The contact-heavy approach and a career .315 BABIP have enabled Brantley to post high batting averages and on-base percentages year in and year out. He consistently puts the bat on the ball and, to make use of the old cliché, hits ‘em where they ain’t. The Brewers would benefit from adding such a hitter to their lineup after finishing the 2020 season with the third-worst strikeout rate in the league. He also has a career .319 batting average and .391 on-base percentage with runners in scoring position, another area in which the Brewers have struggled.
He may not post overly impressive home run totals, but Brantley is a doubles machine. The former All-Star has averaged 39 doubles per 162 games. He has exceeded 30 doubles five times, including three seasons of 40 or more. His most recent 40-double season was 2019, and this past summer he hit 15 of them in 46 games. Brantley has a contact-oriented approach, but he is much more than just a slap hitter.
While he has generally remained healthy over his last three seasons, the veteran will be 34 years old next season. It wouldn’t be difficult for Craig Counsell to effectively rotate Christian Yelich, Lorenzo Cain, Avisail Garcia, and Brantley through three outfield spots in a manner that gives each ample playing time and keeps them healthy. Inevitable minor injuries over a long season help sort these things out as well. Brantley also expressed a willingness to play some first base the last time he was a free agent, and giving him some reps at the position would further reduce the likelihood of a true log jam in Milwaukee’s outfield.
There are two complications that make it unlikely that Brantley will return to the organization that drafted him. First of all, it potentially leaves the Brewers without a true backup center fielder. Their best option to man the position when Cain is not playing would be Avisail Garcia, who shifted up the middle after Cain opted out last season. In 650 career innings in center field, Garcia has already been worth -9 runs according to Defensive Runs Saved. However, the Brewers may be comfortable using him there in a pinch. Tyrone Taylor also has one option year remaining, so the Brewers could shuttle him back-and-forth between Triple-A and the big-league team based on Cain’s availability.
The biggest complication is the same one that stands between the Brewers and any quality free agent: money. MLB Trade Rumors projects Brantley to receive a two-year, $28 million deal. The Brewers are projected to further slash their payroll to roughly $85 million or less, so adding any free agents at an annual value above $10 million seems unlikely.
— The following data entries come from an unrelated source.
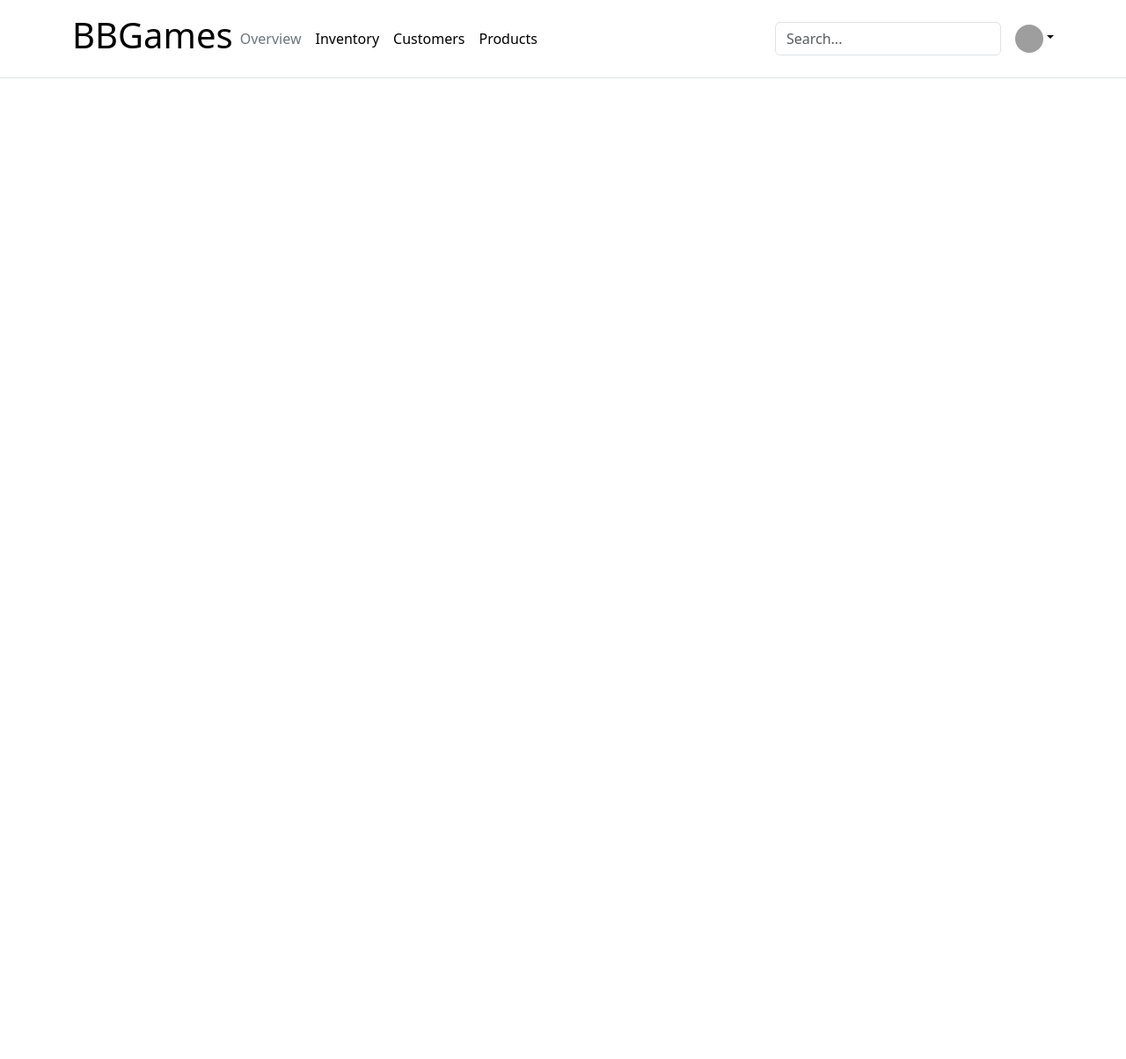
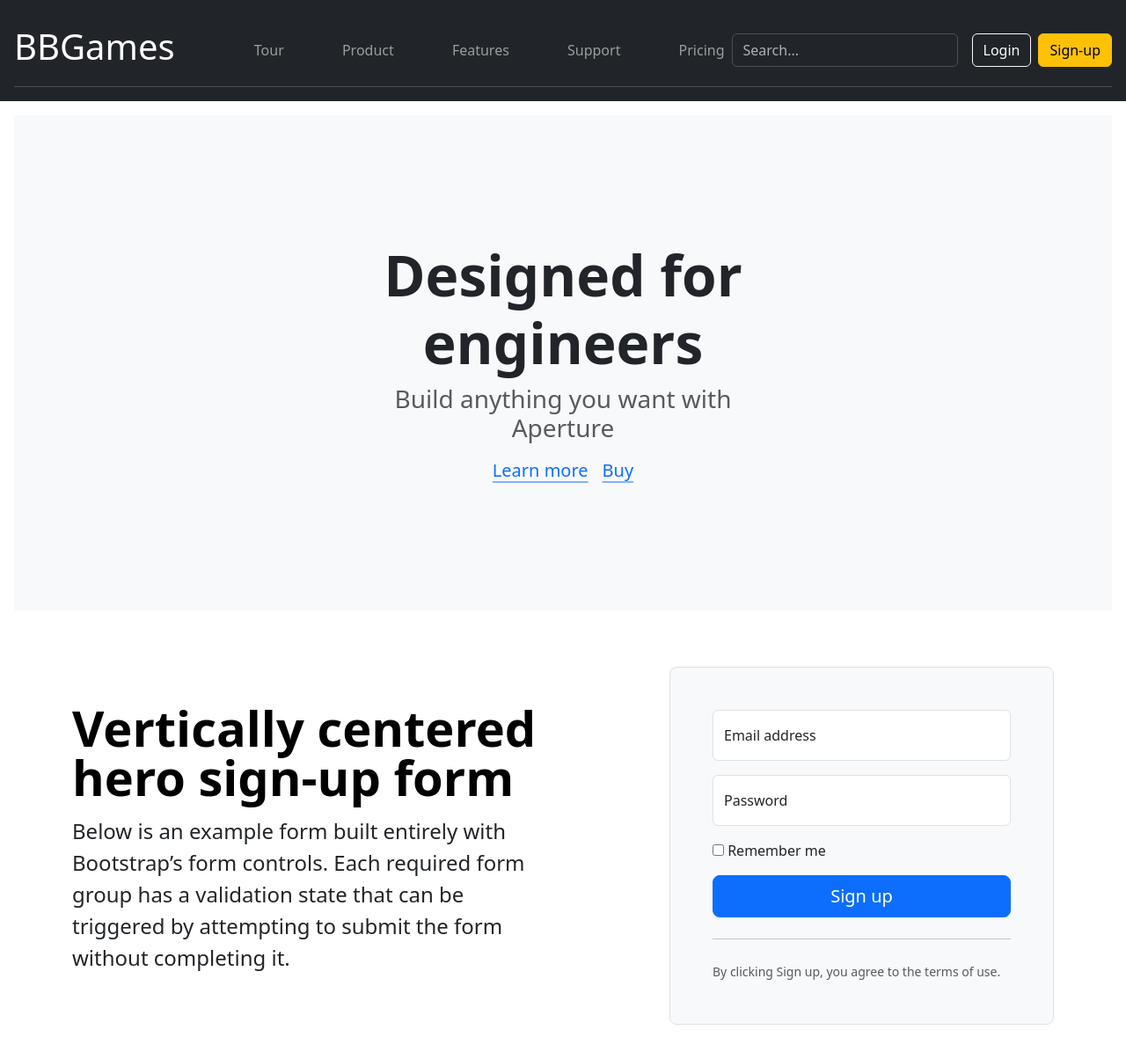
Before and after one commit to braiaGit/BestBrowserGames-Site, a React (Create React App) app: page / in a window 1280 px wide. Shown: the top 1204 px of the page at 88% size. Before the commit the page ends 800 px from the top, so only its background shows below. Built offline with nearby package versions, Linux system fonts and the light colour scheme; grey boxes are pictures that could not be loaded.

Commit message:
Adcionado -Header -Card de bem vindo -Sessão de login

```diff
--- a/src/App.js
+++ b/src/App.js
@@ -1,10 +1,16 @@
 import './App.css';
 import Header from './Header';
-
+import LoginSection from './LoginSection';
+import WelcomeCard from './WelcomeCard';
 function App() {
   return (
     <div className="App">
       <Header/>
+      <WelcomeCard/>
+      <main className='container'>
+      <LoginSection/>
+
+      </main>
     </div>
   );
 }
--- a/src/Header.js
+++ b/src/Header.js
@@ -1,38 +1,67 @@
 function Header(){
     return(
-        <header className="p-3 mb-3 border-bottom">
-    <div className="container">
+      <header className="p-3 text-bg-dark">
+      {/* <div className="container">
         <div className="d-flex flex-wrap align-items-center justify-content-center justify-content-lg-start">
-        <a href="/" className="d-flex align-items-center mb-2 mb-lg-0 link-body-emphasis text-decoration-none">
+          <a href="/" className="d-flex align-items-center mb-2 mb-lg-0 text-white text-decoration-none">
             <h1>BBGames</h1>
           </a>
 
           <ul className="nav col-12 col-lg-auto me-lg-auto mb-2 justify-content-center mb-md-0">
-          <li><a href="#" className="nav-link px-2 link-secondary">Overview</a></li>
-          <li><a href="#" className="nav-link px-2 link-body-emphasis">Inventory</a></li>
-          <li><a href="#" className="nav-link px-2 link-body-emphasis">Customers</a></li>
-          <li><a href="#" className="nav-link px-2 link-body-emphasis">Products</a></li>
+            <li><a href="#" className="nav-link px-2 text-secondary">Home</a></li>
+            <li><a href="#" className="nav-link px-2 text-white">Features</a></li>
+            <li><a href="#" className="nav-link px-2 text-white">Pricing</a></li>
+            <li><a href="#" className="nav-link px-2 text-white">FAQs</a></li>
+            <li><a href="#" className="nav-link px-2 text-white">About</a></li>
           </ul>
 
           <form className="col-12 col-lg-auto mb-3 mb-lg-0 me-lg-3" role="search">
-          <input type="search" className="form-control" placeholder="Search..." aria-label="Search"/>
+            <input type="search" className="form-control form-control-dark text-bg-dark" placeholder="Search..." aria-label="Search"/>
           </form>
 
-        <div className="dropdown text-end">
-          <a href="#" className="d-block link-body-emphasis text-decoration-none dropdown-toggle" data-bs-toggle="dropdown" aria-expanded="false">
-            <img src="https://github.com/mdo.png" alt="mdo" width="32" height="32" className="rounded-circle"/>
+          <div className="text-end">
+            <button type="button" className="btn btn-outline-light me-2">Login</button>
+            <button type="button" className="btn btn-warning">Sign-up</button>
+          </div>
+        </div>
+      </div> */}
+
+      <nav class="navbar navbar-expand-md bg-dark sticky-top border-bottom" data-bs-theme="dark">
+    <a class="navbar-brand" href="#">
+    <h1>BBGames</h1>
     </a>
-          <ul className="dropdown-menu text-small">
-            <li><a className="dropdown-item" href="#">New project...</a></li>
-            <li><a className="dropdown-item" href="#">Settings</a></li>
-            <li><a className="dropdown-item" href="#">Profile</a></li>
-            <li><hr className="dropdown-divider"/></li>
-            <li><a className="dropdown-item" href="#">Sign out</a></li>
+    <button class="navbar-toggler" type="button" data-bs-toggle="offcanvas" data-bs-target="#offcanvas" aria-controls="#offcanvas" aria-label="Toggle navigation">
+      <span class="navbar-toggler-icon"></span>
+    </button>
+    <div class="offcanvas offcanvas-end" tabindex="-1" id="#offcanvas" aria-labelledby="#offcanvasLabel">
+      <div class="offcanvas-header">
+        <h5 class="offcanvas-title" id="#offcanvasLabel">Aperture</h5>
+        <button type="button" class="btn-close" data-bs-dismiss="offcanvas" aria-label="Close"></button>
+      </div>
+      <div class="offcanvas-body">
+        <ul class="navbar-nav flex-grow-1 justify-content-between">
+          <li class="nav-item"><a class="nav-link" href="#">
+          </a></li>
+          <li class="nav-item"><a class="nav-link" href="#">Tour</a></li>
+          <li class="nav-item"><a class="nav-link" href="#">Product</a></li>
+          <li class="nav-item"><a class="nav-link" href="#">Features</a></li>
+          <li class="nav-item"><a class="nav-link" href="#">Support</a></li>
+          <li class="nav-item"><a class="nav-link" href="#">Pricing</a></li>
         </ul>
       </div>
     </div>
+
+    <form className="col-12 col-lg-auto mb-3 mb-lg-0 me-lg-3" role="search">
+            <input type="search" className="form-control form-control-dark text-bg-dark" placeholder="Search..." aria-label="Search"/>
+    </form>
+
+    <div className="text-end">
+            <button type="button" className="btn btn-outline-light me-2">Login</button>
+            <button type="button" className="btn btn-warning">Sign-up</button>
           </div>
+  </nav>
     </header>
+
     )
 }
 
--- /dev/null
+++ b/src/LoginSection.js
@@ -0,0 +1,32 @@
+function LoginSection(){
+    return (
+        <div class="row align-items-center g-lg-5 py-5">
+      <div class="col-lg-7 text-center text-lg-start">
+        <h1 class="display-4 fw-bold lh-1 text-body-emphasis mb-3">Vertically centered hero sign-up form</h1>
+        <p class="col-lg-10 fs-4">Below is an example form built entirely with Bootstrap’s form controls. Each required form group has a validation state that can be triggered by attempting to submit the form without completing it.</p>
+      </div>
+      <div class="col-md-10 mx-auto col-lg-5">
+        <form class="p-4 p-md-5 border rounded-3 bg-body-tertiary">
+          <div class="form-floating mb-3">
+            <input type="email" class="form-control" id="floatingInput" placeholder="name@example.com"/>
+            <label for="floatingInput">Email address</label>
+          </div>
+          <div class="form-floating mb-3">
+            <input type="password" class="form-control" id="floatingPassword" placeholder="Password"/>
+            <label for="floatingPassword">Password</label>
+          </div>
+          <div class="checkbox mb-3">
+            <label>
+              <input type="checkbox" value="remember-me"/> Remember me
+            </label>
+          </div>
+          <button class="w-100 btn btn-lg btn-primary" type="submit">Sign up</button>
+          <hr class="my-4"/>
+          <small class="text-body-secondary">By clicking Sign up, you agree to the terms of use.</small>
+        </form>
+      </div>
+    </div>
+    )
+}
+
+export default LoginSection
--- /dev/null
+++ b/src/WelcomeCard.js
@@ -0,0 +1,22 @@
+function WelcomeCard(){
+    return(
+        <div class="position-relative overflow-hidden p-3 p-md-5 m-md-3 text-center bg-body-tertiary">
+    <div class="col-md-6 p-lg-5 mx-auto my-5">
+      <h1 class="display-3 fw-bold">Designed for engineers</h1>
+      <h3 class="fw-normal text-muted mb-3">Build anything you want with Aperture</h3>
+      <div class="d-flex gap-3 justify-content-center lead fw-normal">
+        <a class="icon-link" href="#">
+          Learn more
+        </a>
+        <a class="icon-link" href="#">
+          Buy
+        </a>
+      </div>
+    </div>
+    <div class="product-device shadow-sm d-none d-md-block"></div>
+    <div class="product-device product-device-2 shadow-sm d-none d-md-block"></div>
+  </div>
+    )
+};
+
+export default WelcomeCard;
```
Lines whose indentation alone changed are shown as unchanged.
The chances of Michael Brantley coming to Milwaukee this offseason are low, but the odds are not as remote as those of adding a higher-tier free agent like DJ LeMahieu or Marcell Ozuna. Brantley would improve the team’s outfield depth, and he brings a different approach that would benefit the their lineup. At the very least, David Stearns and Matt Arnold should be keeping tabs on him.
Statistics courtesy of FanGraphs and Baseball-Reference.